Tristan “Trip” Hagan is an out gay male in his tiny husky shifter community. He would have ordinarily been shunned, but he’s the eldest male offspring to the Alpha of his clan. He has a bright, sensitive son, Robbie, who is the next heir to the clan Alpha as Trip is not eligible and Trip’s younger brother is unable to produce any pups. Trip had bowed to his father’s insistence to marry, despite knowing he was gay, but divorced his wife when he learned that she had a true mate within their clan. Trip may be willing to sacrifice his own happiness for clan loyalty, but he won’t ask anyone else to do so. Trip also has a true mate, Boone, his half-wolf/half-husky Enforcer guard. Unfortunately, a mating between a pureblood (Trip) and a half-breed (Boone) is forbidden under clan law. So the men are close confidantes, but never take the next step—sealing their love by making a mating bond.
The story is short but well-rounded with interesting secondary characters. Boone and his brother Hunter are both in love with men they cannot have. Being half-breeds, they are a target for scorn and abuse, despite their valiant hearts. There are also some juicy bits of humor to balance out the heartache. The spiders that were too big for the burly huskie shifters to tackle? I died.
Within the story is a threat from outside the clan. Trip’s father is negotiating an alliance with the nearby wolf pack whose Alpha, Kristoff Trevyn, is indisputably attracted to Trip. Yep. Which is all kinds of awkward, especially as Trip’s dad is a raging homophobe. I really admired Kristoff; he is kind and compassionate and drives Boone bonkers.
Robbie recognizes that Trip and Boone are meant for each other, and does try to orchestrate events to cultivate that. All of Trip’s close comrades do, in fact. When the personal scrutiny of Trip and Boone gets too intense, there are only two choices: inter-clan battle, or separation. The resolution is almost excellent. The only problem becomes the main crux of the heartache that kicks off the sequel.

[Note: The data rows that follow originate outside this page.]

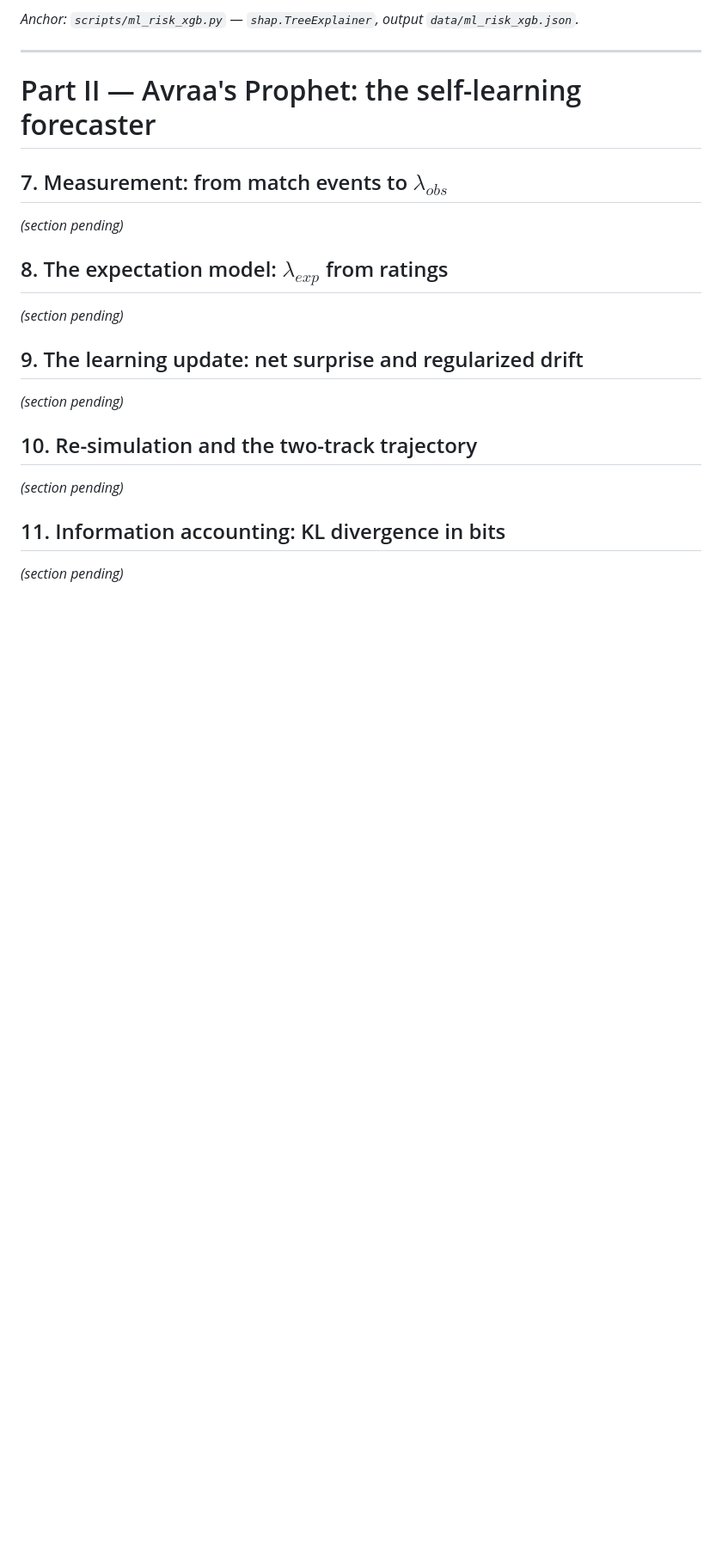
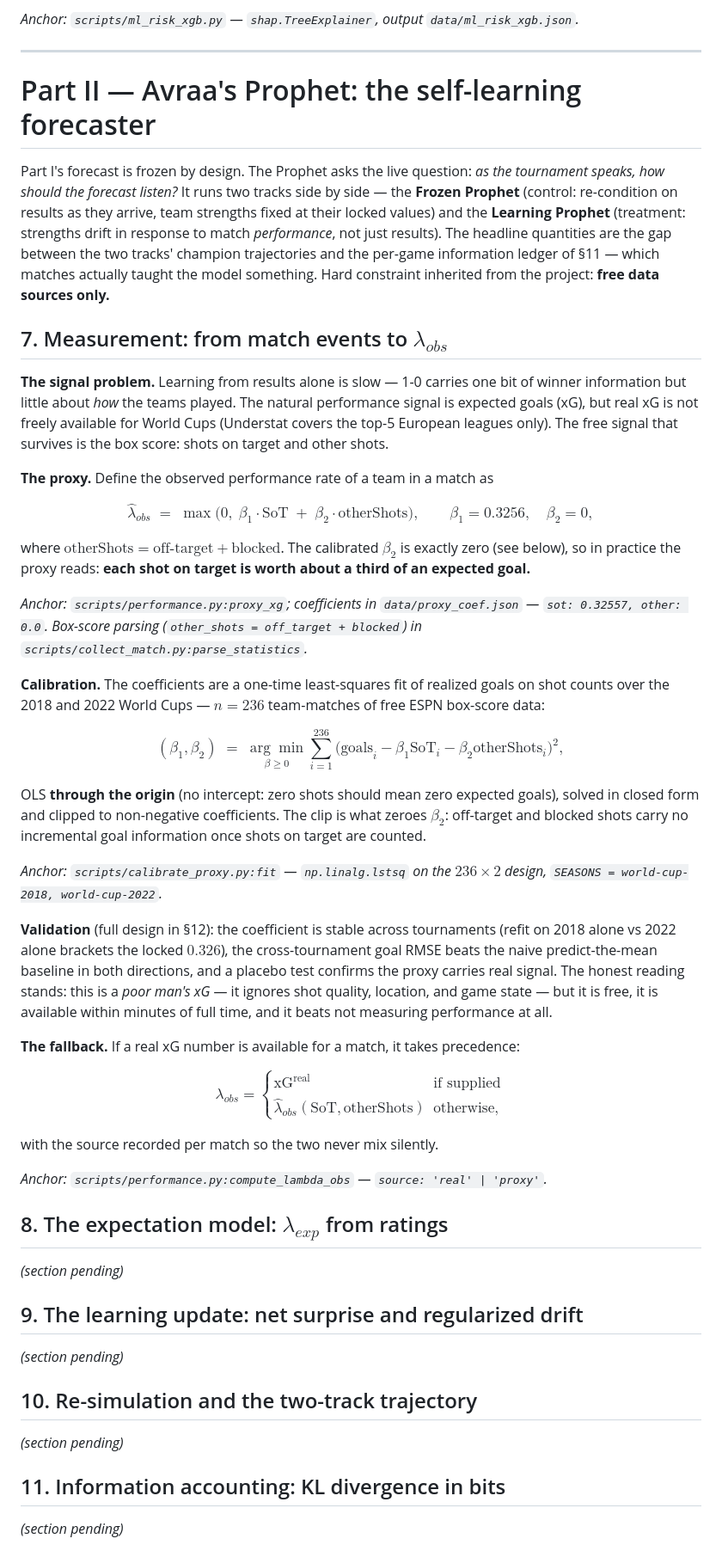
Before and after one commit to avraltod/worldcup-prophet, a Markdown page: TECHNICAL_NOTES.md, the part around the change. Shown at 86% size. Drawn GitHub-style; blank space fills up the shorter version.

Commit message:
TECHNICAL_NOTES §7: shots-based xG proxy and its calibration

```diff
--- a/TECHNICAL_NOTES.md
+++ b/TECHNICAL_NOTES.md
@@ -621,9 +621,79 @@ calls to protect.
 
 # Part II — Avraa's Prophet: the self-learning forecaster
 
+Part I's forecast is frozen by design. The Prophet asks the live question: *as the
+tournament speaks, how should the forecast listen?* It runs two tracks side by
+side — the **Frozen Prophet** (control: re-condition on results as they arrive, team
+strengths fixed at their locked values) and the **Learning Prophet** (treatment:
+strengths drift in response to match *performance*, not just results). The headline
+quantities are the gap between the two tracks' champion trajectories and the
+per-game information ledger of §11 — which matches actually taught the model
+something. Hard constraint inherited from the project: **free data sources only.**
+
 ## 7. Measurement: from match events to $\lambda_{obs}$
 
-*(section pending)*
+**The signal problem.** Learning from results alone is slow — 1-0 carries one bit
+of winner information but little about *how* the teams played. The natural
+performance signal is expected goals (xG), but real xG is not freely available for
+World Cups (Understat covers the top-5 European leagues only). The free signal that
+survives is the box score: shots on target and other shots.
+
+**The proxy.** Define the observed performance rate of a team in a match as
+
+$$
+\hat\lambda_{obs} \;=\; \max\bigl(0,\;
+\beta_1 \cdot \mathrm{SoT} \;+\; \beta_2 \cdot \mathrm{otherShots}\bigr),
+\qquad
+\beta_1 = 0.3256, \quad \beta_2 = 0,
+$$
+
+where $\mathrm{otherShots} = \text{off-target} + \text{blocked}$. The calibrated
+$\beta_2$ is exactly zero (see below), so in practice the proxy reads: **each shot
+on target is worth about a third of an expected goal.**
+
+*Anchor: `scripts/performance.py:proxy_xg`; coefficients in
+`data/proxy_coef.json` — `sot: 0.32557, other: 0.0`. Box-score parsing
+(`other_shots = off_target + blocked`) in `scripts/collect_match.py:parse_statistics`.*
+
+**Calibration.** The coefficients are a one-time least-squares fit of realized goals
+on shot counts over the 2018 and 2022 World Cups — $n = 236$ team-matches of free
+ESPN box-score data:
+
+$$
+(\beta_1, \beta_2) \;=\; \underset{\beta \ge 0}{\arg\min}
+\sum_{i=1}^{236} \bigl(\mathrm{goals}_i - \beta_1 \mathrm{SoT}_i -
+\beta_2 \mathrm{otherShots}_i\bigr)^2 ,
+$$
+
+OLS **through the origin** (no intercept: zero shots should mean zero expected
+goals), solved in closed form and clipped to non-negative coefficients. The clip is
+what zeroes $\beta_2$: off-target and blocked shots carry no incremental goal
+information once shots on target are counted.
+
+*Anchor: `scripts/calibrate_proxy.py:fit` — `np.linalg.lstsq` on the
+$236 \times 2$ design, `SEASONS = world-cup-2018, world-cup-2022`.*
+
+**Validation** (full design in §12): the coefficient is stable across tournaments
+(refit on 2018 alone vs 2022 alone brackets the locked $0.326$), the
+cross-tournament goal RMSE beats the naive predict-the-mean baseline in both
+directions, and a placebo test confirms the proxy carries real signal. The
+honest reading stands: this is a *poor man's xG* — it ignores shot quality,
+location, and game state — but it is free, it is available within minutes of
+full time, and it beats not measuring performance at all.
+
+**The fallback.** If a real xG number is available for a match, it takes precedence:
+
+$$
+\lambda_{obs} =
+\begin{cases}
+\text{xG}^{\mathrm{real}} & \text{if supplied} \\
+\hat\lambda_{obs}(\mathrm{SoT}, \mathrm{otherShots}) & \text{otherwise,}
+\end{cases}
+$$
+
+with the source recorded per match so the two never mix silently.
+
+*Anchor: `scripts/performance.py:compute_lambda_obs` — `source: 'real' | 'proxy'`.*
 
 ## 8. The expectation model: $\lambda_{exp}$ from ratings
 
```
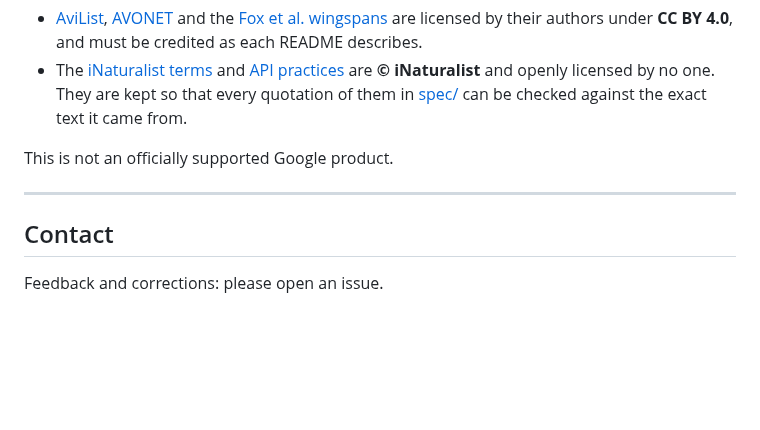
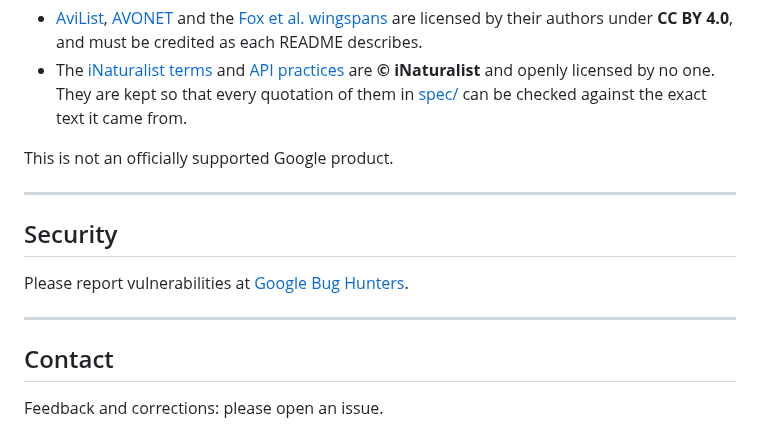
Before and after one commit to Sajmani/birdview, a Markdown page: README.md, the part around the change. Rendered like a GitHub page; blank space fills up the shorter version.

```diff
--- a/README.md
+++ b/README.md
@@ -110,6 +110,12 @@ This is not an officially supported Google product.
 
 ---
 
+## Security
+
+Please report vulnerabilities at [Google Bug Hunters](https://bughunters.google.com/).
+
+---
+
 ## Contact
 
 Feedback and corrections: please open an issue.
```
Also changed, not shown: CODE_OF_CONDUCT.md (added, +93 -0 lines).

Note: This story was written as a part of the M/M Romance Group’s “Love Has No Boundaries” event and is available for free through that group or All Romance eBooks.
This is the second book in the Little Bite of Love series, and it is highly recommended to read both in order as they are sequential and share characters and plot elements. Be aware this review may have spoilers for the first story.
Hunter Devin is a fierce Enforcer, a half-wolf/half-husky shifter whose once esteemed position as protector to the husky Alpha has been diminished over the past several generations. Now, he is considered little more than a glorified mutt by the pureblood leaders of his former husky clan. Living in the newly-formed Daegan clan that consists of a few powerful families, Hunter is heartsick over having left his lover, Ari Jannsen, behind.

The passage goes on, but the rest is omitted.